START Given records

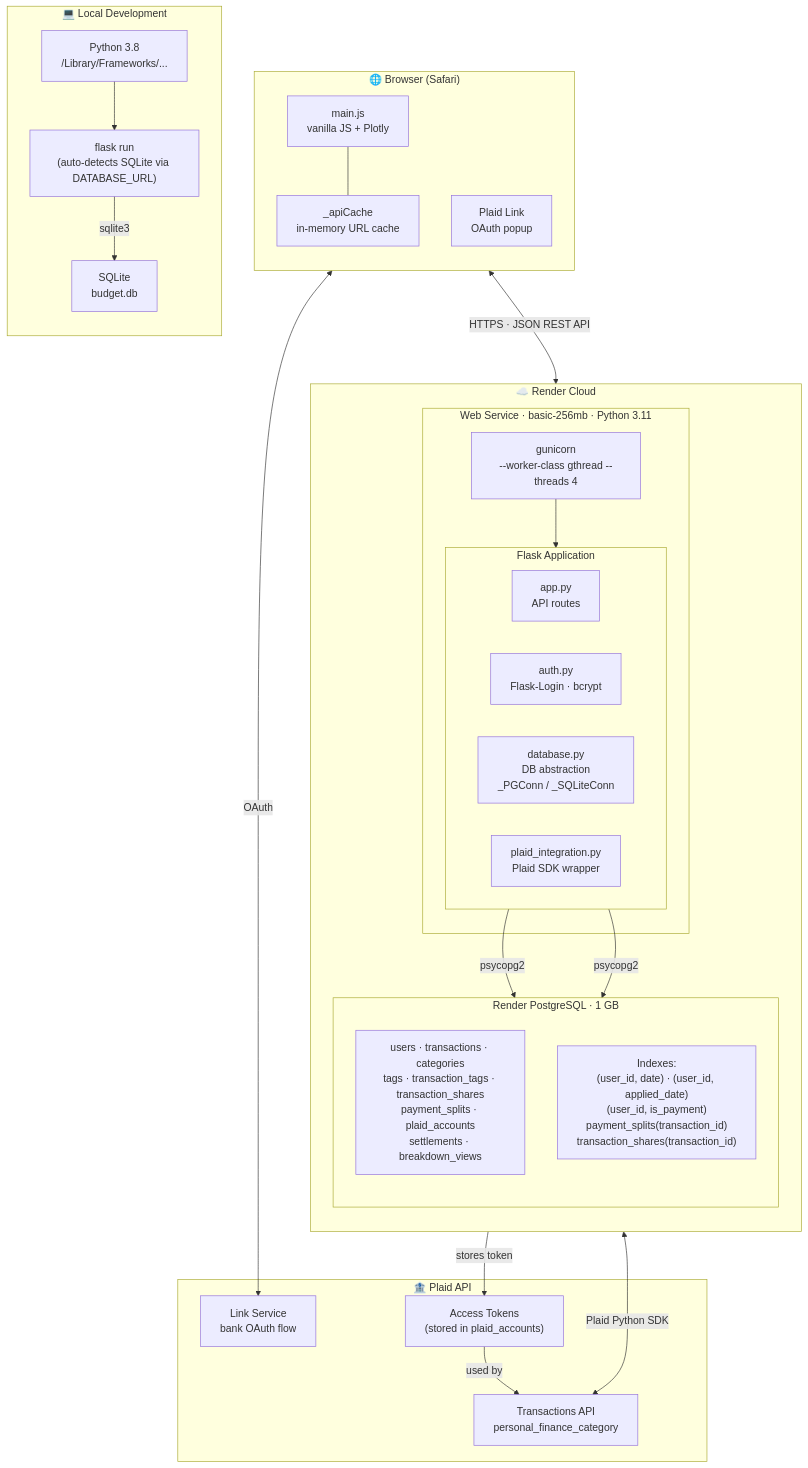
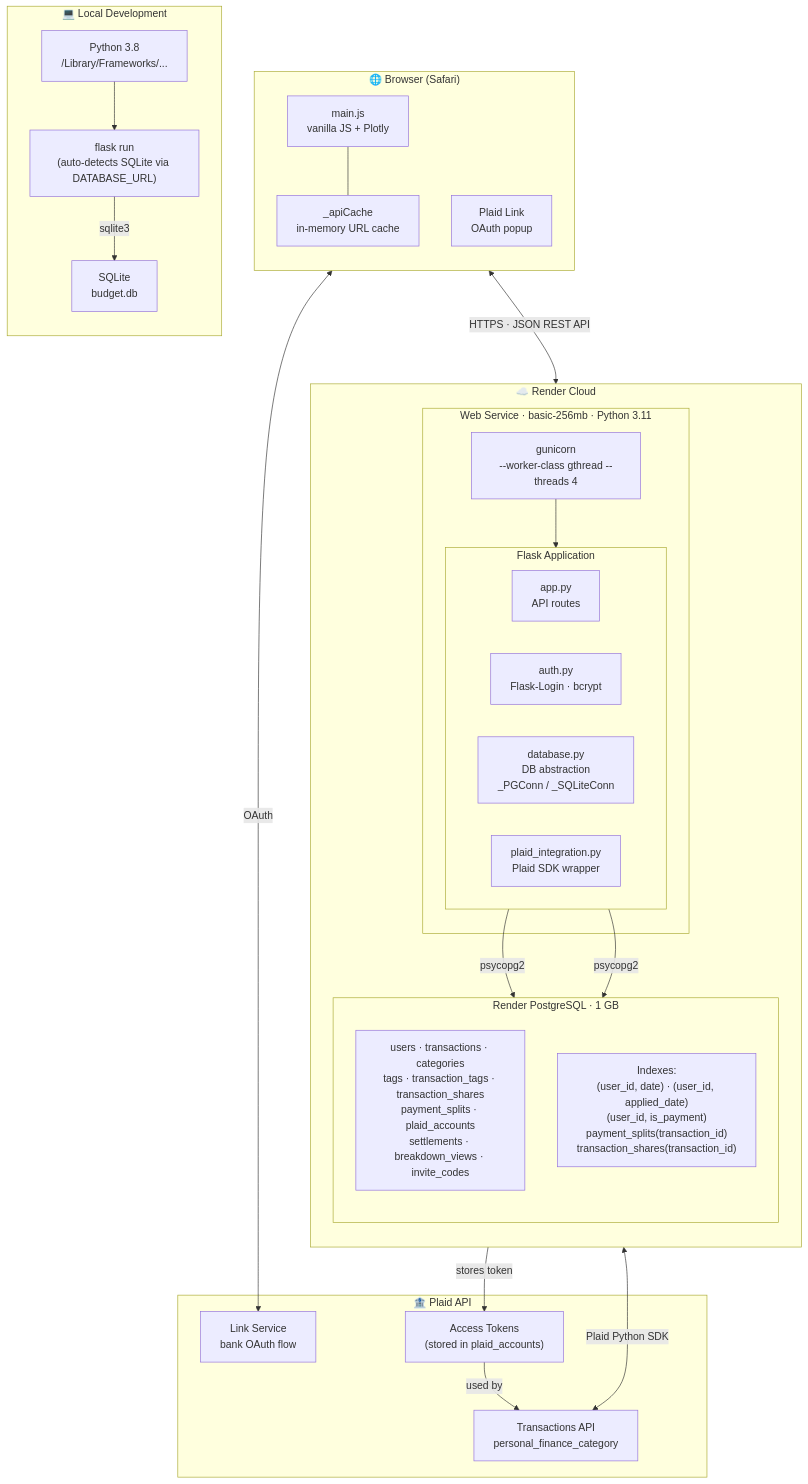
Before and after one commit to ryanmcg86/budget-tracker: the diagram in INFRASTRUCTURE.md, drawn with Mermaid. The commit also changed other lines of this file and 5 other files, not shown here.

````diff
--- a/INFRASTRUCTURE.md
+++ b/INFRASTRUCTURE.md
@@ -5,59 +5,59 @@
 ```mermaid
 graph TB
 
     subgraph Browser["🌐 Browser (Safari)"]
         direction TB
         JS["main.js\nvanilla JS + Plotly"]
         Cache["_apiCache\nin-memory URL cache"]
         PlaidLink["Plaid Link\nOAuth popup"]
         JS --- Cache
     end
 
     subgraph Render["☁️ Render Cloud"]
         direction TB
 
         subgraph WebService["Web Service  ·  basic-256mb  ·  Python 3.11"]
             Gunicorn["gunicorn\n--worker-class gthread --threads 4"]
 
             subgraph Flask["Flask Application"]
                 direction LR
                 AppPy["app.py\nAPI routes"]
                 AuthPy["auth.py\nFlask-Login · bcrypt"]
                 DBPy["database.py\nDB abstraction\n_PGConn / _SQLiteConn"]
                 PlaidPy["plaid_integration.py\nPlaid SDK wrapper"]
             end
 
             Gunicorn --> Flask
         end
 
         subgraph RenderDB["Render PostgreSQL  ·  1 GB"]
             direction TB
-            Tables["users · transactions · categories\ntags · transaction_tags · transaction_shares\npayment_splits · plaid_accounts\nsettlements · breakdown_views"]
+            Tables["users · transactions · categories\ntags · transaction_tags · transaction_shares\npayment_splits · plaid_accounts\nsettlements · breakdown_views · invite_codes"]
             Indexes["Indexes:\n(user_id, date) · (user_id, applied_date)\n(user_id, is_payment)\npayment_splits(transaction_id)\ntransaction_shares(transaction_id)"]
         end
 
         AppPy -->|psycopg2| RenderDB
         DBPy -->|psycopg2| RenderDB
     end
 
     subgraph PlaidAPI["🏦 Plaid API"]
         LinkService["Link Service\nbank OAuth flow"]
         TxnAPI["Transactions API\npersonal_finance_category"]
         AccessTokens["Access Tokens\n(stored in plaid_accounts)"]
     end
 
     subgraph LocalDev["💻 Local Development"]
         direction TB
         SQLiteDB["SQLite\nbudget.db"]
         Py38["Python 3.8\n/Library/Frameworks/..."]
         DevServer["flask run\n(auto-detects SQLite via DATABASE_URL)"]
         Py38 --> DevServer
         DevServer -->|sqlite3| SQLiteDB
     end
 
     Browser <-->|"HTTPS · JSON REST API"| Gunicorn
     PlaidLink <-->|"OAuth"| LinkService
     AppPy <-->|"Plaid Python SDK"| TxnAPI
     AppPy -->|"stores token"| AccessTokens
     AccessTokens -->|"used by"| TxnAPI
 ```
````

END Given records
START Given records

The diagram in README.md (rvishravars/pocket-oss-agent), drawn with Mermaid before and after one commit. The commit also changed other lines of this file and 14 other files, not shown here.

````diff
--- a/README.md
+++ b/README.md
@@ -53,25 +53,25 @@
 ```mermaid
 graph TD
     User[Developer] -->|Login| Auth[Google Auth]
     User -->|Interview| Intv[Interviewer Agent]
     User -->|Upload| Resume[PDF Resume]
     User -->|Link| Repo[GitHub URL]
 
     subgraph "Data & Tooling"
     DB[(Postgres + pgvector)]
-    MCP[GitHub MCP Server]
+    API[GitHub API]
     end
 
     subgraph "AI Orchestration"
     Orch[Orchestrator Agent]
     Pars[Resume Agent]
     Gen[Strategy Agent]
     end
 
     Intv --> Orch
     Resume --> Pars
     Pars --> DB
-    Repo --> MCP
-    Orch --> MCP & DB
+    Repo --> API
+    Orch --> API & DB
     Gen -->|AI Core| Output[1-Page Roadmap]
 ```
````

END Given records
START Given records

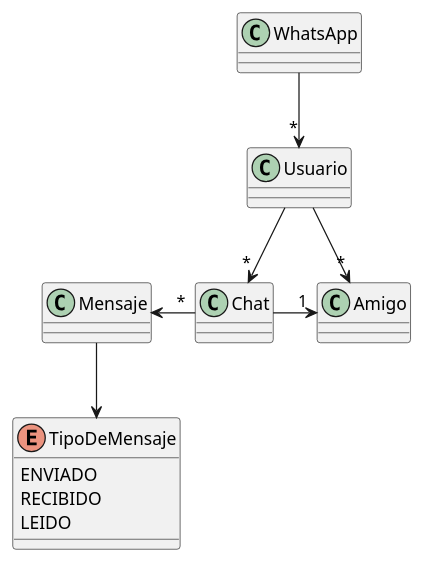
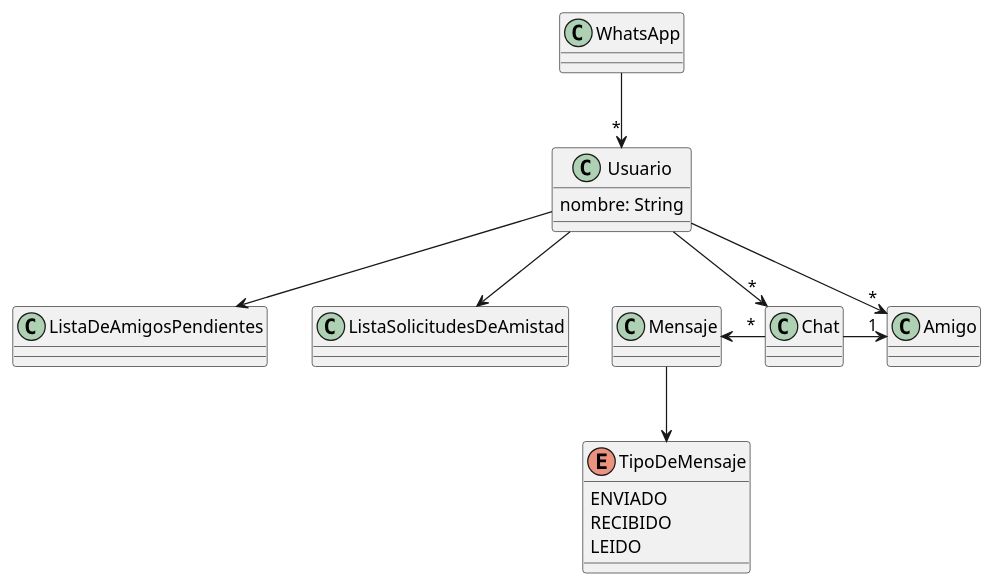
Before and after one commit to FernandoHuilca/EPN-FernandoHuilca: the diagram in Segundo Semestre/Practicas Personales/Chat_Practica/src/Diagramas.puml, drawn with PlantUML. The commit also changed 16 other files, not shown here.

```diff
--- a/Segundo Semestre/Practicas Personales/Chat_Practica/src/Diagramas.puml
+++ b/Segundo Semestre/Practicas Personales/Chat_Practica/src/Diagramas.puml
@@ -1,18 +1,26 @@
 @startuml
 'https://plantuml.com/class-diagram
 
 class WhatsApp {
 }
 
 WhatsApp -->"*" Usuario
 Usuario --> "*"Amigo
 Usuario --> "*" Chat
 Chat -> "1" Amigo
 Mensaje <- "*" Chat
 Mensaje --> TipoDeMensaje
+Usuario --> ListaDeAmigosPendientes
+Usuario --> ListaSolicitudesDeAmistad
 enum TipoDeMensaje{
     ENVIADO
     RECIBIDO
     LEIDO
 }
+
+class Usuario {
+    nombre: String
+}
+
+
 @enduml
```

END Given records

Pick out all lines from the data above in which the word "commit" appears.

Before and after one commit to ryanmcg86/budget-tracker: the diagram in INFRASTRUCTURE.md, drawn with Mermaid. The commit also changed other lines of this file and 5 other files, not shown here.
The diagram in README.md (rvishravars/pocket-oss-agent), drawn with Mermaid before and after one commit. The commit also changed other lines of this file and 14 other files, not shown here.
Before and after one commit to FernandoHuilca/EPN-FernandoHuilca: the diagram in Segundo Semestre/Practicas Personales/Chat_Practica/src/Diagramas.puml, drawn with PlantUML. The commit also changed 16 other files, not shown here.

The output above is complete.